Child Safety

Majority of Incidents Occur in the Home

Keeping medications out of the easy grasp of children four and younger in the home is a significant health issue in the United States because they are more likely to be hospitalized for unintentionally swallowing medications than other causes of unintentional injury, according to the Centers for Disease Control and Prevention (CDC) in a report released today.

From 2001-2003, an estimated 53,500 children four years and younger were treated in hospital emergency departments each year after swallowing medications not intended for them or given in error. Almost three-fourths of these children were one to two years old and 75 percent of the incidents occurred in the home. The report also indicated that children four and younger who are treated for medication exposure in the emergency room are nearly four times more likely to be hospitalized or transferred to specialized care than for other unintentional injuries.

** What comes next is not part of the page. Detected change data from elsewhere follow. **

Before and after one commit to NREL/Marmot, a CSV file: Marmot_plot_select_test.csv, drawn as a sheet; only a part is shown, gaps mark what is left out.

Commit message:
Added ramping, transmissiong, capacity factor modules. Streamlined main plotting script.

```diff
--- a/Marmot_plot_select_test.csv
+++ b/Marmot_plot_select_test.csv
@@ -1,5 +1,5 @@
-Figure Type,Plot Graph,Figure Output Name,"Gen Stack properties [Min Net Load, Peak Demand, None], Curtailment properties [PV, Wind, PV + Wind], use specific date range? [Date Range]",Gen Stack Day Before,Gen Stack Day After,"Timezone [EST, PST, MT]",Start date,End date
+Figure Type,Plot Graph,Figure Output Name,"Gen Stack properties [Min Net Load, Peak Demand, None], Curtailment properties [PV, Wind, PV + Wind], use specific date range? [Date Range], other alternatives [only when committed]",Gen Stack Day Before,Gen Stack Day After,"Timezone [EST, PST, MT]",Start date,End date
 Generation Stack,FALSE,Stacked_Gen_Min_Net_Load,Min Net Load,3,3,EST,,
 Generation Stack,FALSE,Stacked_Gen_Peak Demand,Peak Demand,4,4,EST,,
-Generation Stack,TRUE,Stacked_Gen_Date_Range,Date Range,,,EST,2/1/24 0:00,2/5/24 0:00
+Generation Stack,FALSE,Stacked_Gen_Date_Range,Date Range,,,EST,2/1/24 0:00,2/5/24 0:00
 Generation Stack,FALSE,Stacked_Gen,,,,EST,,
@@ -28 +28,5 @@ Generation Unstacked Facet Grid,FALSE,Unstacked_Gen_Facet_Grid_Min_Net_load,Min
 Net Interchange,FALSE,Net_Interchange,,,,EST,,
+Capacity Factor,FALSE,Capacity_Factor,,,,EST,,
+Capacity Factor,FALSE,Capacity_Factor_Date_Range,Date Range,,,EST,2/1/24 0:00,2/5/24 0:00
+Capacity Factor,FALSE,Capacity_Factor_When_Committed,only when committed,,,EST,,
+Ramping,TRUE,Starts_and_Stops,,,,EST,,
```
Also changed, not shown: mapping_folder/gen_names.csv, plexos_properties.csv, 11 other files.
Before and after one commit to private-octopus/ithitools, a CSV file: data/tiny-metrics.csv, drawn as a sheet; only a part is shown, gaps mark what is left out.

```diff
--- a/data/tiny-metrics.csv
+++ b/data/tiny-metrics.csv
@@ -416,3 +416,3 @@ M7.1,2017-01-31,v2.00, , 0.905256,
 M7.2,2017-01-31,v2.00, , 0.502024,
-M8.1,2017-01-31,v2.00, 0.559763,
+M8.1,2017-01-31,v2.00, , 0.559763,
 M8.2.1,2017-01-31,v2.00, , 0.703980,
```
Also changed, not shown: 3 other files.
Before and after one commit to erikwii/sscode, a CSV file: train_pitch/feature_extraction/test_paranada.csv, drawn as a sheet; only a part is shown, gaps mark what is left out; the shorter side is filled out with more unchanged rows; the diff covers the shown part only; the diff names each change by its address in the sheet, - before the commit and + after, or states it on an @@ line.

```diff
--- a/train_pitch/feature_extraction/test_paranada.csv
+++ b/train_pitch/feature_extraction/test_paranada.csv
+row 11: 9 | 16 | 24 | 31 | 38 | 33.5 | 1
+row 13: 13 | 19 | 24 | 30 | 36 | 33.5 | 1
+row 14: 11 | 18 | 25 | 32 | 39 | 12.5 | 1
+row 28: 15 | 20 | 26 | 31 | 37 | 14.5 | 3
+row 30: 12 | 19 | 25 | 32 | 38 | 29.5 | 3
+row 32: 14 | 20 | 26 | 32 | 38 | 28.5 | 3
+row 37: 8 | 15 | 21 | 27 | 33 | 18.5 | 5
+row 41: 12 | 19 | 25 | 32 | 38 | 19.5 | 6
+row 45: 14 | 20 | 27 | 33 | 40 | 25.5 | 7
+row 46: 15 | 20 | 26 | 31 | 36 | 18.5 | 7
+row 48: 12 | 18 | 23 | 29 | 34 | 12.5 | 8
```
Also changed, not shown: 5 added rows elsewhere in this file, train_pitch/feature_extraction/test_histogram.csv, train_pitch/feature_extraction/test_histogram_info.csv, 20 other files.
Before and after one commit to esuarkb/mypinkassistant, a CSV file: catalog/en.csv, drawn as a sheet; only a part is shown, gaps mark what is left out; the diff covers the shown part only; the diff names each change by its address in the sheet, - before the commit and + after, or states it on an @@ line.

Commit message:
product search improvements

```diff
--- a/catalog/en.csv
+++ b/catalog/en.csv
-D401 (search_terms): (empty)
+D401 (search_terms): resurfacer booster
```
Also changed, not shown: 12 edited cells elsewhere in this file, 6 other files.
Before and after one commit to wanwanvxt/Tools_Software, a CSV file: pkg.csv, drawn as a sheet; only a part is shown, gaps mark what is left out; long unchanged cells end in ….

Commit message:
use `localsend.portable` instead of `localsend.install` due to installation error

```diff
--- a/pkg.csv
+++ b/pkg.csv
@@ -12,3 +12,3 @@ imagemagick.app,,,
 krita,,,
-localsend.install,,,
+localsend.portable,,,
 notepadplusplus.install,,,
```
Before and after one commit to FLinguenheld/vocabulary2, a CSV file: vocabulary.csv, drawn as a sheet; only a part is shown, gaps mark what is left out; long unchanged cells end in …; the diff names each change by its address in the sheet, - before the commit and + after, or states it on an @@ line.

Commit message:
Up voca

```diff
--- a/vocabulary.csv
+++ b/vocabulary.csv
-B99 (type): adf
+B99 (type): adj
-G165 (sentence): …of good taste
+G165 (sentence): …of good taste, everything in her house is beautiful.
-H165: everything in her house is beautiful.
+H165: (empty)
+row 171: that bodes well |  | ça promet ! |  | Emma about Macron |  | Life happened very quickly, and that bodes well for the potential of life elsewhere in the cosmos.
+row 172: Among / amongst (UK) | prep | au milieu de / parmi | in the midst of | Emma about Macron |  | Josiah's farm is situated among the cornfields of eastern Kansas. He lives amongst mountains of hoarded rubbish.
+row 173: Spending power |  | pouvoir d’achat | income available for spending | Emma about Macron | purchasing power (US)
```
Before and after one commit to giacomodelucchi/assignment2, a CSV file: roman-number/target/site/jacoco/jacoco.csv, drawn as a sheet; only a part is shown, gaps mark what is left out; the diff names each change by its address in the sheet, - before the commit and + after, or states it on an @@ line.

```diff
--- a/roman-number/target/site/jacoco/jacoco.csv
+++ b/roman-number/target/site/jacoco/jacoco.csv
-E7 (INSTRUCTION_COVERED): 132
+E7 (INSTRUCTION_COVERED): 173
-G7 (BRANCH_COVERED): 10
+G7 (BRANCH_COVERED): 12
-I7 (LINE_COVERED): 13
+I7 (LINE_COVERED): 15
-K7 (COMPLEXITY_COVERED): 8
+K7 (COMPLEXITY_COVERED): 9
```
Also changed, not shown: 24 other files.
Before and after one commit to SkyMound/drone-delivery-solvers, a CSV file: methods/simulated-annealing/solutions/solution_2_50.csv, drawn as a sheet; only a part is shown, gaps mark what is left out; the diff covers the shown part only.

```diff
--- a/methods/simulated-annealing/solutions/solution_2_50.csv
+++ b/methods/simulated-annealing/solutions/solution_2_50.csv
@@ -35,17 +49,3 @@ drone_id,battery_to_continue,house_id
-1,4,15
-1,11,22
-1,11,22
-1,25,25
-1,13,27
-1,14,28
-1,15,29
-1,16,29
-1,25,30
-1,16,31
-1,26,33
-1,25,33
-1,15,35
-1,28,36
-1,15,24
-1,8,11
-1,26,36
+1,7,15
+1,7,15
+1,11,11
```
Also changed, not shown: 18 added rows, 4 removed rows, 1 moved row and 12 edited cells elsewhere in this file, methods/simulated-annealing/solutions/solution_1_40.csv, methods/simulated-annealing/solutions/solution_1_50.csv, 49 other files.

National estimates for this study were based upon data from 3,600 sample cases from U.S. hospitals. About 40 percent of the ingestions involved common over-the-counter drugs like acetaminophen, cold and cough medications, non-steroid anti-inflammatory medications, antihistamines, and vitamins. Prescription drugs accounted for most of the remaining medication ingestions. The types of medications most commonly leading to hospitalization or transfer to specialized care were anti-seizure medications, calcium channel blockers, anti-depressants, and oral diabetes medications.

Although specific information about how these incidents occurred was available for only about 15 percent of the cases, in most of these cases medications were not properly stored in their original containers, according to Dr. Dan Budnitz, one of the CDC study authors.


"Emergency room reports often do not provide detailed information on the circumstances surrounding the incidents," said Budnitz, "But the information available suggests that it's important to keep medications out of sight and reach of young children."

Unintentional incidents involving medication by young children can also result in death; while not part of this study, information from death certificates in 2002 indicated that 35 children ages four years and younger died of poisoning after swallowing medications. Also, over 550,000 incidents involving medications are reported each year for children under age six. For these reasons parents and others who are responsible for supervising children should remain vigilant in protecting children from inadvertent access to medications. Here are several prevention recommendations:

  • Store all medications in secured cabinets and out of reach of children. When possible, keep the medicines in their original containers. If medicines are transferred to other containers, be extra vigilant to ensure children do not have access to them. If you store medicines in your purse or a pill box, make sure that children do not have access.

  • Discard all unused medicines by flushing down the toilet.
    Avoid taking medicines in front of children, because they tend to imitate adults. Do not call any medicine "candy."

  • Make sure your visitors do not leave their medicines where children can easily find them.

  • Post the poison control number 1-800-222-1222 on or near every phone at home.

  • Put it in your speed dial on your mobile phone.

For more information about poisoning prevention, visit the CDC Injury Center's website at